++++ Data records ++++

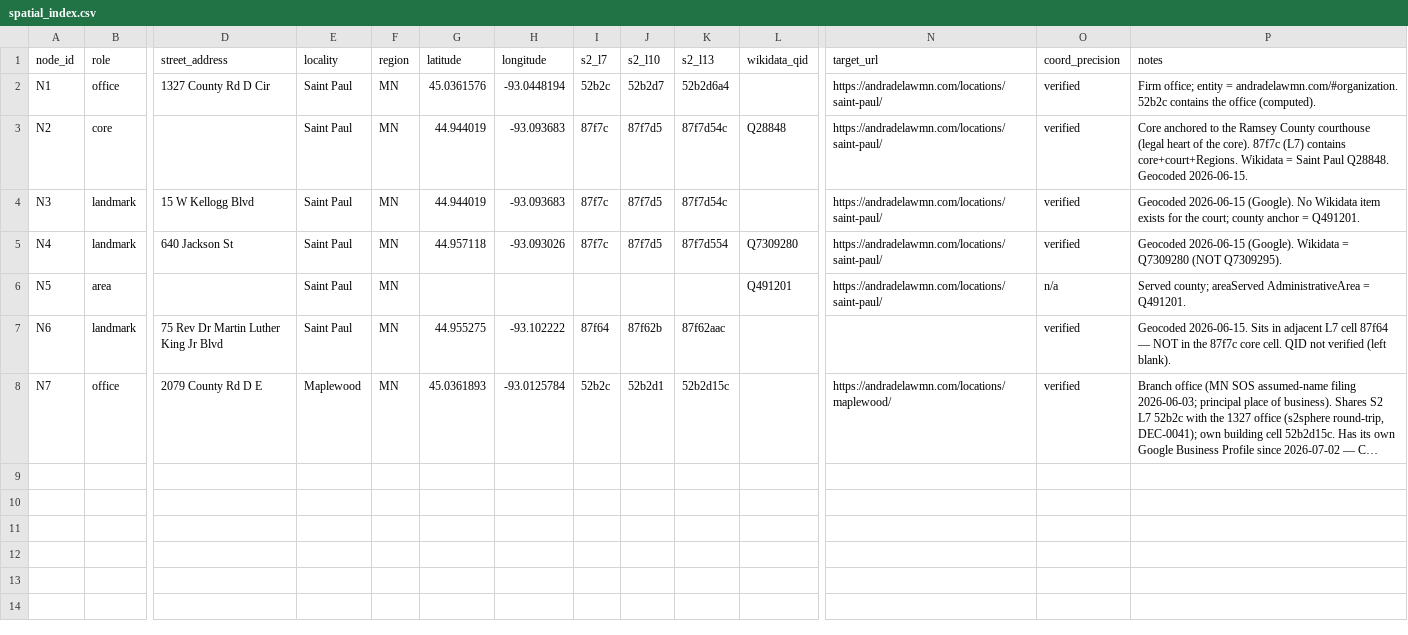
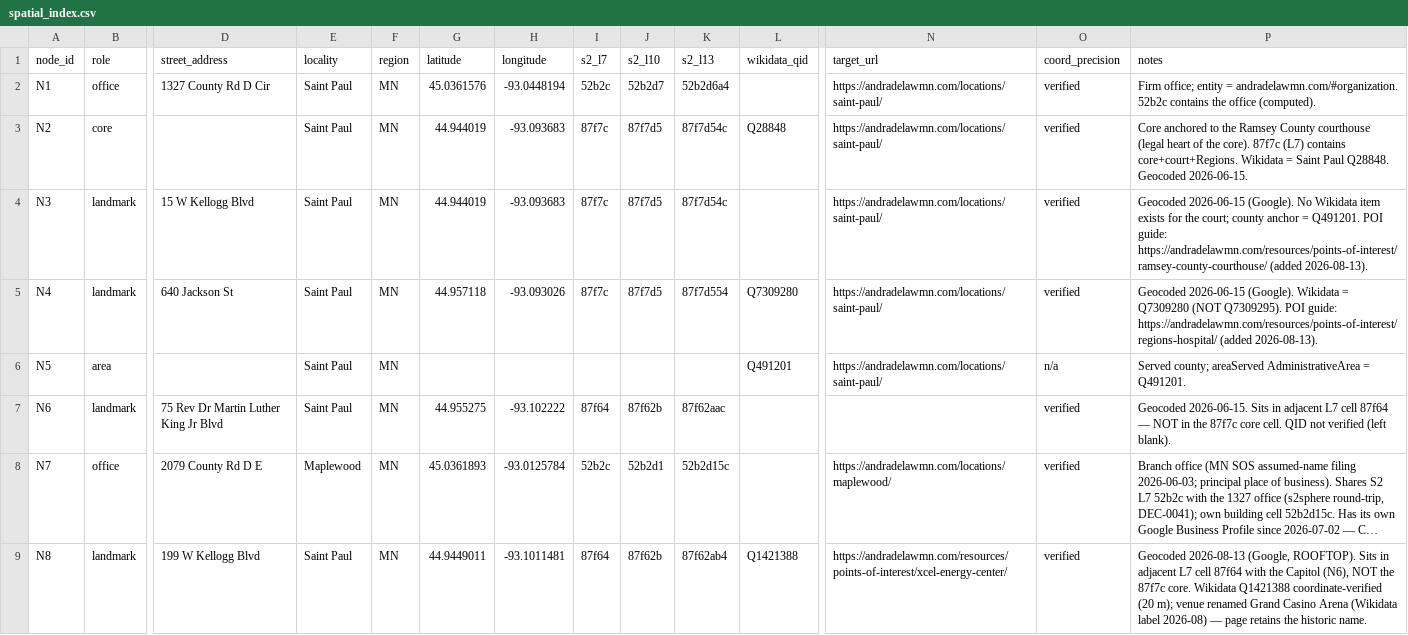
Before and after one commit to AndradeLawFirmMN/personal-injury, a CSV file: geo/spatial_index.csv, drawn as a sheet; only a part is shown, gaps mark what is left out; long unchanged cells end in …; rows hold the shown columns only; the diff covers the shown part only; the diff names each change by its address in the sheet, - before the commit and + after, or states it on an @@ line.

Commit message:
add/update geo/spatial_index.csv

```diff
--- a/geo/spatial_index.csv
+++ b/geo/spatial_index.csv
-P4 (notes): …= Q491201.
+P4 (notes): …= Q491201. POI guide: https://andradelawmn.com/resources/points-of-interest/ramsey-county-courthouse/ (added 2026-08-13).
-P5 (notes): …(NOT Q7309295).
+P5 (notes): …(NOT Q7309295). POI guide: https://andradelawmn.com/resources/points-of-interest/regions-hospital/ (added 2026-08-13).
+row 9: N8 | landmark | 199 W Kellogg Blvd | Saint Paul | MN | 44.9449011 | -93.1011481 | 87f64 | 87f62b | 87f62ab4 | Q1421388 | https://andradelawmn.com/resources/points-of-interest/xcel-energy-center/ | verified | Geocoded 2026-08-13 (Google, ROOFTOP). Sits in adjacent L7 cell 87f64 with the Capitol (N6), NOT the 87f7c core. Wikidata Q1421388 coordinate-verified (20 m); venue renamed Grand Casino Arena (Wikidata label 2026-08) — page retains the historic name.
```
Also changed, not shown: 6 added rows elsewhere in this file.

++++

Pictures are to be omitted; set down the rest of the entries exactly as given.

Before and after one commit to AndradeLawFirmMN/personal-injury, a CSV file: geo/spatial_index.csv, drawn as a sheet; only a part is shown, gaps mark what is left out; long unchanged cells end in …; rows hold the shown columns only; the diff covers the shown part only; the diff names each change by its address in the sheet, - before the commit and + after, or states it on an @@ line.

Commit message:
add/update geo/spatial_index.csv

```diff
--- a/geo/spatial_index.csv
+++ b/geo/spatial_index.csv
-P4 (notes): …= Q491201.
+P4 (notes): …= Q491201. POI guide: https://andradelawmn.com/resources/points-of-interest/ramsey-county-courthouse/ (added 2026-08-13).
-P5 (notes): …(NOT Q7309295).
+P5 (notes): …(NOT Q7309295). POI guide: https://andradelawmn.com/resources/points-of-interest/regions-hospital/ (added 2026-08-13).
+row 9: N8 | landmark | 199 W Kellogg Blvd | Saint Paul | MN | 44.9449011 | -93.1011481 | 87f64 | 87f62b | 87f62ab4 | Q1421388 | https://andradelawmn.com/resources/points-of-interest/xcel-energy-center/ | verified | Geocoded 2026-08-13 (Google, ROOFTOP). Sits in adjacent L7 cell 87f64 with the Capitol (N6), NOT the 87f7c core. Wikidata Q1421388 coordinate-verified (20 m); venue renamed Grand Casino Arena (Wikidata label 2026-08) — page retains the historic name.
```
Also changed, not shown: 6 added rows elsewhere in this file.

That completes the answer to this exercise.